John Hemming MP withdrew as patron of The Association of McKenzie Friends on 22nd January 2015.

Despite trying I have been unable to reach Austin Mitchell MP to ascertain whether he is still a patron of this group

Of course, Hemming and Mitchell can’t be blamed for later erratic behaviour by someone whom they supported in good faith, and some past reports about McNeill’s campaigning in relation to family courts give no obvious cause for concern. However, some material on the Association’s website ought to have raised alarm bells, for example concerning Hollie Greig. The presence of a certain Terence Ewing as advisor ought to have been queried, too, for reasons that Gojam explains.

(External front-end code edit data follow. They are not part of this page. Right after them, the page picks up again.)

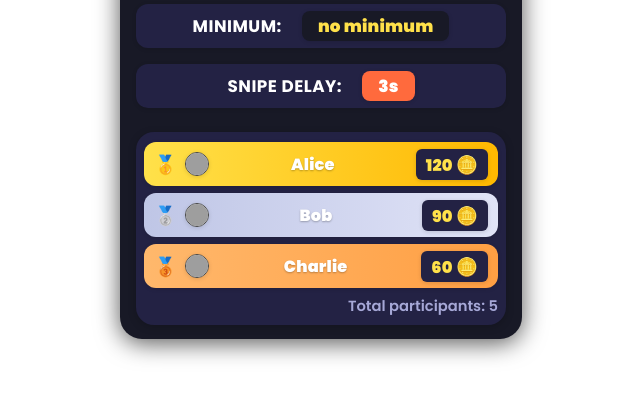
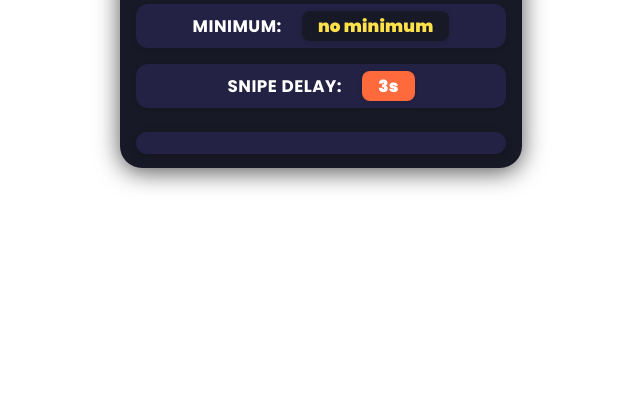
Before and after one commit to daveylorenzo7-cmd/tiktok-auction-board, a website: page public/overlay.html in a window 1280 px wide. Shown: the part 149-548 px from the top of the page, without its empty margins (319-959 px from the left). Drawn offline with Linux system fonts and the light colour scheme; grey boxes are pictures that could not be loaded.

Commit message:
removed demo data

```diff
--- a/public/overlay.html
+++ b/public/overlay.html
@@ -223,14 +223,6 @@
     document.getElementById('min-value').textContent = min > 0 ? min + ' coins' : 'no minimum';
     document.getElementById('delay-value').textContent = delay + 's';
 
-    // Demo leaderboard data
-    const leaderboardData = [
-      { name: 'Alice', coins: 120, avatar: 'https://ui-avatars.com/api/?name=Alice' },
-      { name: 'Bob', coins: 90, avatar: 'https://ui-avatars.com/api/?name=Bob' },
-      { name: 'Charlie', coins: 60, avatar: 'https://ui-avatars.com/api/?name=Charlie' },
-      { name: 'Daisy', coins: 40, avatar: 'https://ui-avatars.com/api/?name=Daisy' },
-      { name: 'Eve', coins: 20, avatar: 'https://ui-avatars.com/api/?name=Eve' }
-    ];
 
     function renderLeaderboard(data) {
       const lb = document.getElementById('leaderboard');
```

There was also a fiasco involving McNeill and Hemming in 2011, when Hemming was persuaded to support a woman named Vicky Haigh. Haigh had coached her 7-year-old daughter to make false allegations of sex abuse against her (the child’s) father as part of a custody dispute; an associate named Elizabeth Watson ended up being jailed for contempt of court for publicising the accusations despite a court order. Watson maintained that she had merely “investigated” the matter, and that the publication of her claims had been made without her permission by McNeill. Hemming, meanwhile, publicised Haigh’s case in the House of Commons, prompting a rebuke from John Mann MP:

“A gung-ho attitude to the breaching of court injunctions on the floor of the House is foolhardy and irresponsible,” he said.

Unity at Ministry of Truth has more about Haigh, Watson and Hemmings here and here.

If it is the case that Hemming and Mitchell have lost confidence in McNeill and the Association, they ought to say so publicly, rather than quietly backing away. Their past involvement has given McNeill a measure of credibility that she would not otherwise have enjoyed, while their public repudiation may help to dampen down the current vigilante atmosphere, which has seen protests at outside Hampstead church during which churchgoers have been subjected to vicious verbal abuse.

Failure to act would raise the unfortunate suspicion that while the MPs were happy to lend their names to a cause that appeared worthy, they are less keen to follow through with a more difficult course of action that is now required.

Mackenzie

(Screenshot taken from The Needle, with annotation removed)